With summer starting to wane, travel recovery is looking more and more bleak. European travel, anticipated to rebound, has not turned out the way many countries and airlines had hoped. Flights are still down more than 50% compared to last year, and with little more than a month of summer left, it’s not looking pretty for the continent. The European Union could lose as many as 18 million travel-related jobs.

But that pales in comparison to the global travel picture.

Travel and Tourism Sector GDP Could Be Down As Much As 60%

A CNN article discussing the outlook of the World Travel and Tourism Council (WTTC) paints this bleak picture:

“The industry body is now forecasting the loss of 197 million jobs worldwide and a $5.5 trillion reduction in the sector’s contribution to global GDP this year — a 62% drop compared to 2019.”

This is enormous. There were hopes to draw tourists back with “travel bubbles” and reopened borders within Europe, but this doesn’t seem to be working. Resurgence in COVID cases and ever-changing travel restrictions has made planning a decent holiday challenging for many. Bookings for 2020 are way, way down, while bookings for 2021 are ahead of where they normally are. It looks like many are simply deferring their travel plans to next year.

The impact of the pandemic and our response to it is going to have a lasting impact on the world economy. Beyond the bleak picture for the travel sector, there is more general suffering. Some countries have seen over a decade of economic growth erased in a matter of months. The U.S. saw 10 years of job growth wiped out in four weeks, although things have been rebounding. Overall, the pandemic will likely destroy more worldwide wealth than the 2008 financial crisis.

Blanket Quarantines Are A Terrible Solution

The WTTC is calling on the UK and another 10 large countries to coordinate a worldwide response that will help save the travel and tourism sector. Given their bleak forecast and the mission of the WTTC, getting travel back on track is imperative for them. They are critical of the UK’s latest move to add additional countries to their quarantine list.

Quarantines are effective at one thing: stopping travel.

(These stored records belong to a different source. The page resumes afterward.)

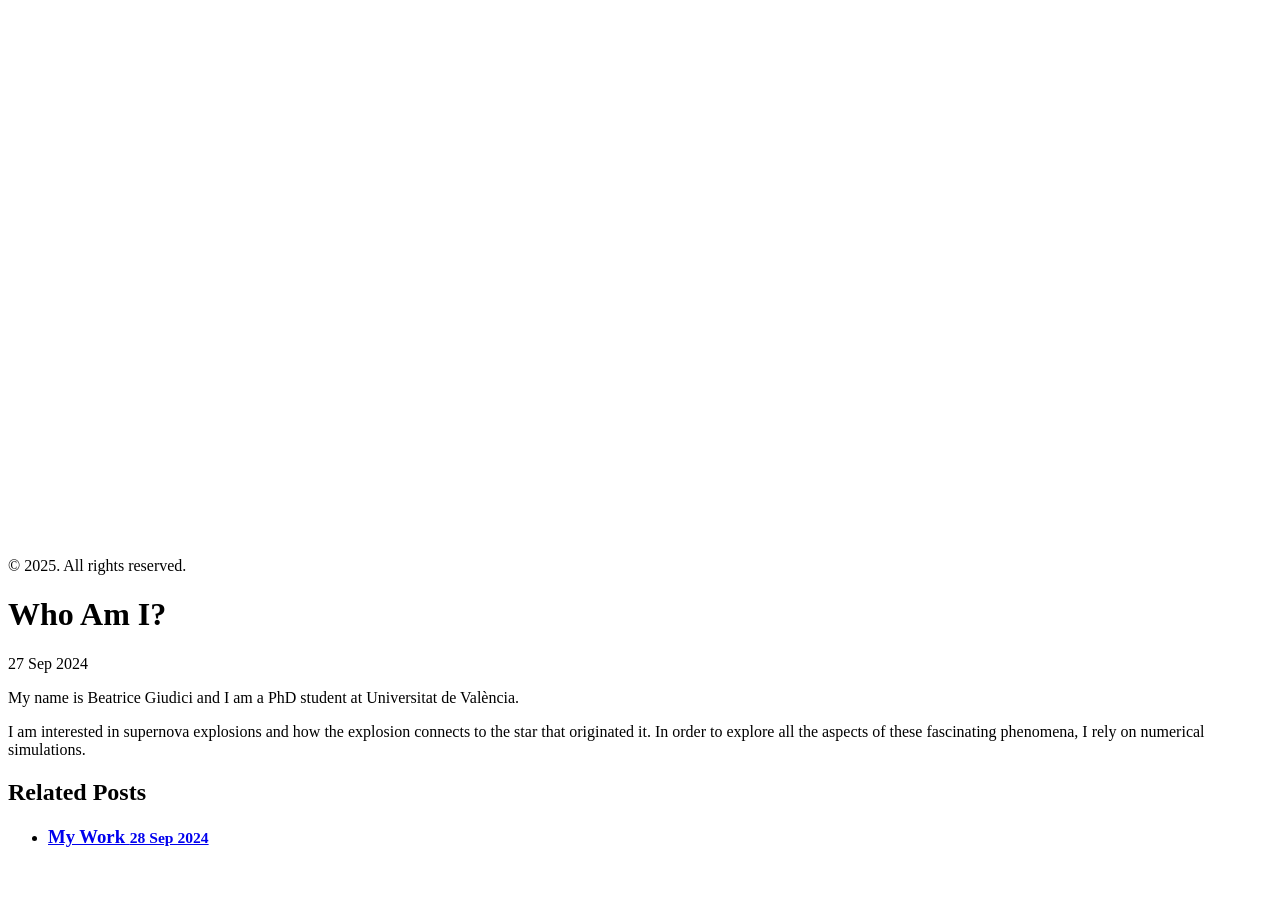
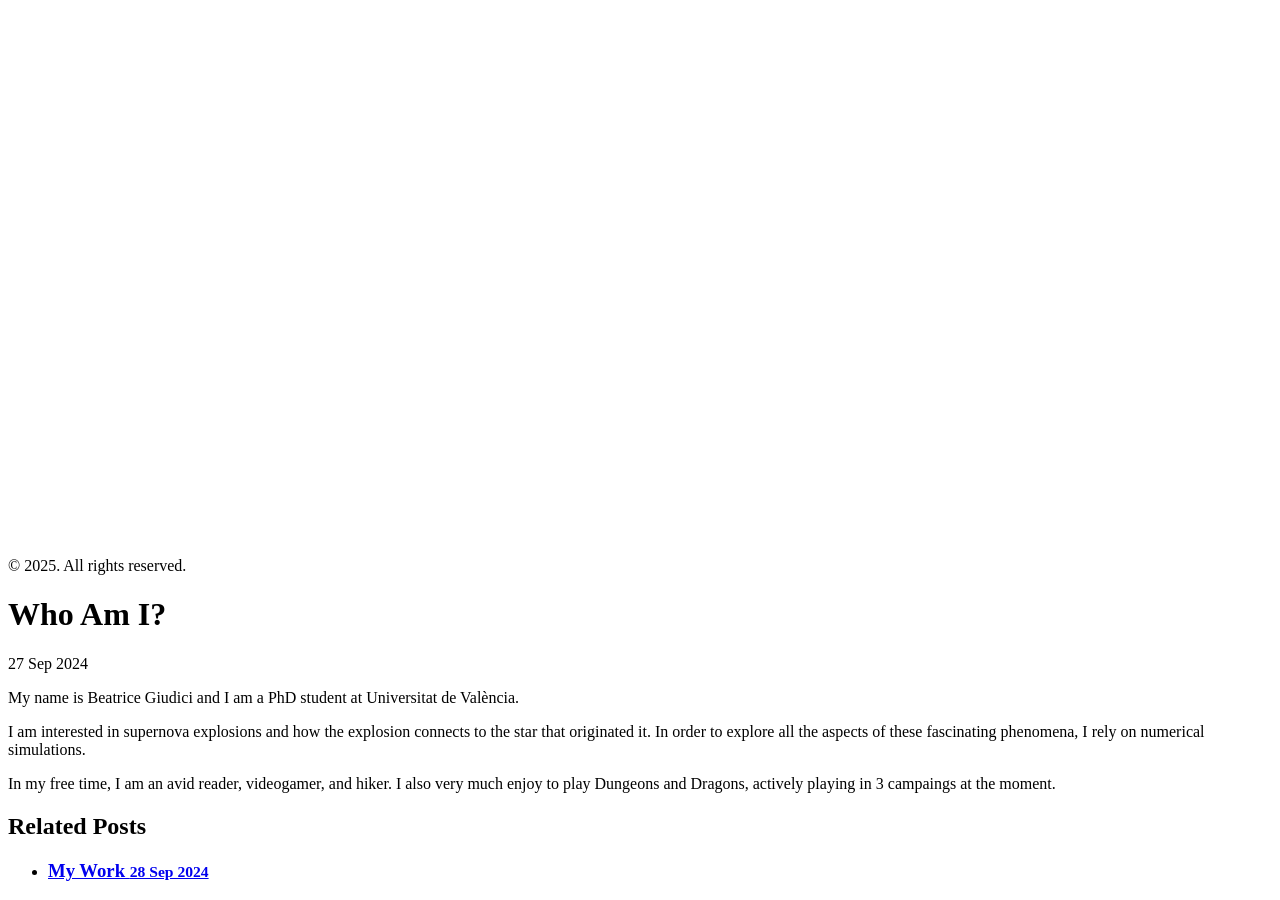
Before and after one commit to BeaGiudici/BeaGiudici.github.io, a Jekyll site: the page built from _posts/2024-09-27-whoami.md, in a window 1280 px wide and 900 px high, scrolled down 3509 px. Built offline with Jekyll 4.4.1, drawn with Linux system fonts in a browser that asks for light colours; before the commit the page ends 4375 px from its top, so only the background shows below that.

Commit message:
Updating interests

```diff
--- a/_posts/2024-09-27-whoami.md
+++ b/_posts/2024-09-27-whoami.md
@@ -7,3 +7,6 @@
 
 I am interested in supernova explosions and how the explosion connects to the star that originated it.
 In order to explore all the aspects of these fascinating phenomena, I rely on numerical simulations.
+
+In my free time, I am an avid reader, videogamer, and hiker. I also very much enjoy to play Dungeons and Dragons,
+actively playing in 3 campaings at the moment.
```
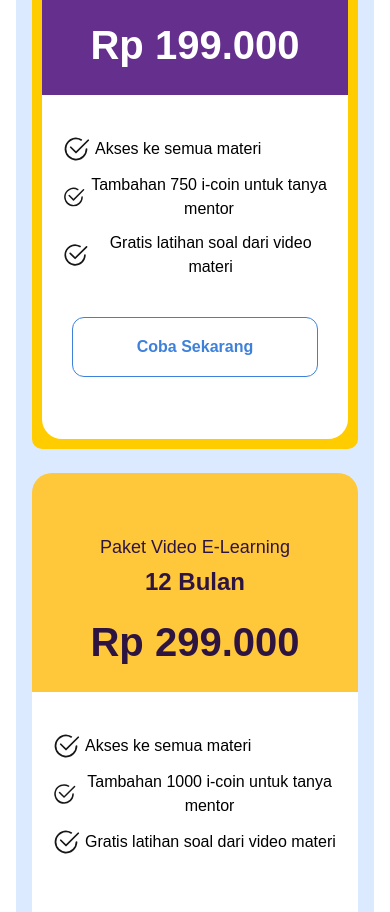
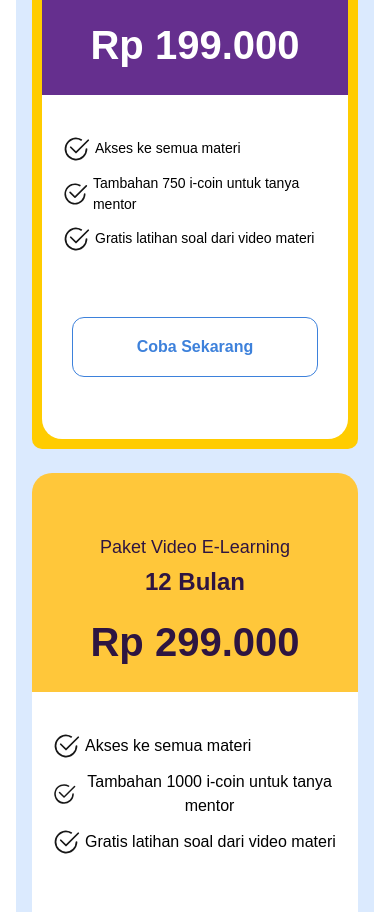
Before and after one commit to diahputrilestari/homepagetesting, a Next.js app: page / in a window 390 px wide. Shown: the part 5160-6072 px from the top of the page. Built offline with nearby package versions, Linux system fonts and the light colour scheme.

Commit message:
fix mobile screen

```diff
--- a/src/app/components/sections/PricingSection.tsx
+++ b/src/app/components/sections/PricingSection.tsx
@@ -42,7 +42,8 @@ const PricingCard: React.FC<PricingCardProps> = ({ title, duration, price, featu
                       {features.map((feature, index) => (
                           <div key={index} className="flex justify-start items-center gap-[5px]">
                               <BsCheck2Circle size="28"/>
-                              <div className="text-center text-black text-base font-normal leading-normal">{feature}</div>
+                              <div className="text-black text-sm font-normal font-['Plus Jakarta Sans'] leading-[21px]">{feature}</div>
+                              {/* <div className="text-center text-black text-base font-normal leading-normal">{feature}</div> */}
                           </div>
                       ))}
                   </div>
```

Sure, there are the handful of people who will put up with the 14-day quarantine requirement, as they are staying for the ling term. But in most cases, 14 days is longer than people’s entire vacation. Who would want to travel to Europe to stay holed up in a hotel or apartment for two weeks? I sure wouldn’t.

Sure quarantines could be effective at stopping transmission of the coronavirus via air from another country, as there will be far fewer people moving. But the flip side is the devastating economic impact, as you’re effectively cutting off tourism. For many places, tourism is their lifeblood.

Testing is the better solution. Testing before flights, testing on arrival, and testing before you go home. This at least ensures that people are aware of whether or not they have COVID-19, and they can be properly quarantined. It would be rough to arrive in Europe just to find out that you have COVID-19 and need to isolate for two weeks. But at least the country and airline would know, and those on the flight could be alerted that they were potentially exposed.

Testing will allow borders to open, flights to resume, and people to enjoy traveling. Who know if we will ever get there.

Final Thoughts

The economic outlook for the travel and tourism sectors for the next few years is bleak. It’s now been six months since the coronavirus started spreading like wildfire around the world, and travel is still being heavily impacted. I’m hopeful that countries will formulate a better response over the coming months so that those interested in traveling internationally can have the opportunity to do so.